[Edit difference data]

________________________

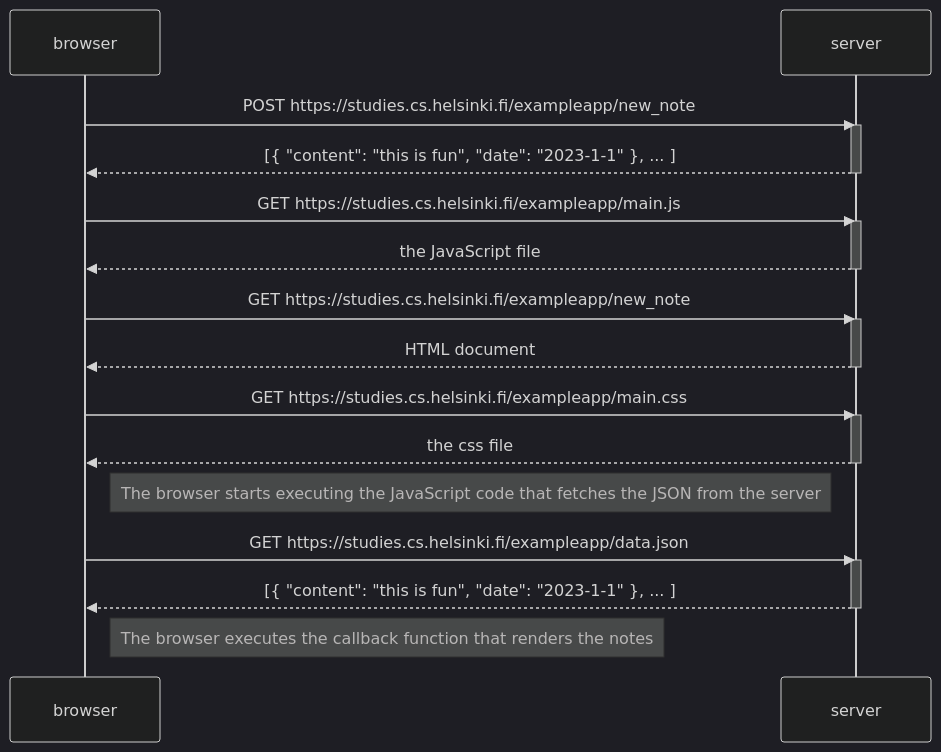
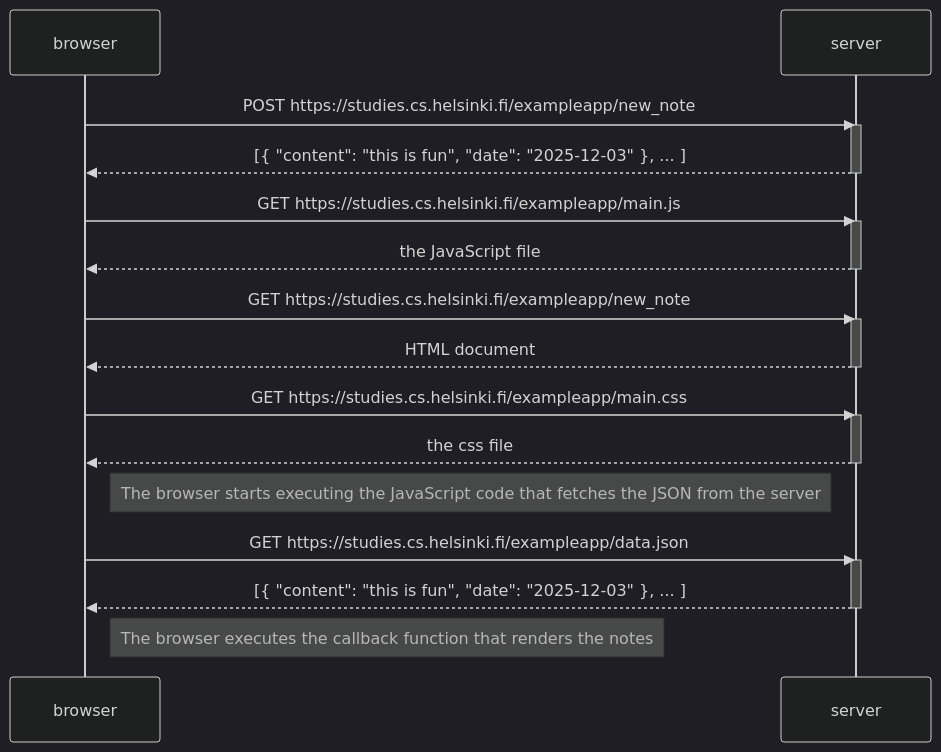
One commit to byteGabo/wordtest changed the diagram in README.md. Above: the diagram before and after it, drawn with Mermaid (dark theme).

````diff
--- a/README.md
+++ b/README.md
@@ -1,37 +1,37 @@
  ```mermaid
 
 sequenceDiagram
     participant browser
     participant server
 
     browser->>server: POST https://studies.cs.helsinki.fi/exampleapp/new_note
     activate server
-    server-->>browser: [{ "content": "this is fun", "date": "2023-1-1" }, ... ]
+    server-->>browser: [{ "content": "this is fun", "date": "2025-12-03" }, ... ]
     deactivate server
 
     browser->>server: GET https://studies.cs.helsinki.fi/exampleapp/main.js
     activate server
     server-->>browser: the JavaScript file
     deactivate server
 
     browser->>server: GET https://studies.cs.helsinki.fi/exampleapp/new_note
     activate server
     server-->>browser: HTML document
     deactivate server
 
     browser->>server: GET https://studies.cs.helsinki.fi/exampleapp/main.css
     activate server
     server-->>browser: the css file
     deactivate server
 
     Note right of browser: The browser starts executing the JavaScript code that fetches the JSON from the server
 
     browser->>server: GET https://studies.cs.helsinki.fi/exampleapp/data.json
     activate server
-    server-->>browser: [{ "content": "this is fun", "date": "2023-1-1" }, ... ]
+    server-->>browser: [{ "content": "this is fun", "date": "2025-12-03" }, ... ]
     deactivate server
 
     Note right of browser: The browser executes the callback function that renders the notes
 
 
 ```
````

________________________

_Directions for this task_
Go through the records above and copy every line with the word "README".

_Response to the exercise_
One commit to byteGabo/wordtest changed the diagram in README.md. Above: the diagram before and after it, drawn with Mermaid (dark theme).
--- a/README.md
+++ b/README.md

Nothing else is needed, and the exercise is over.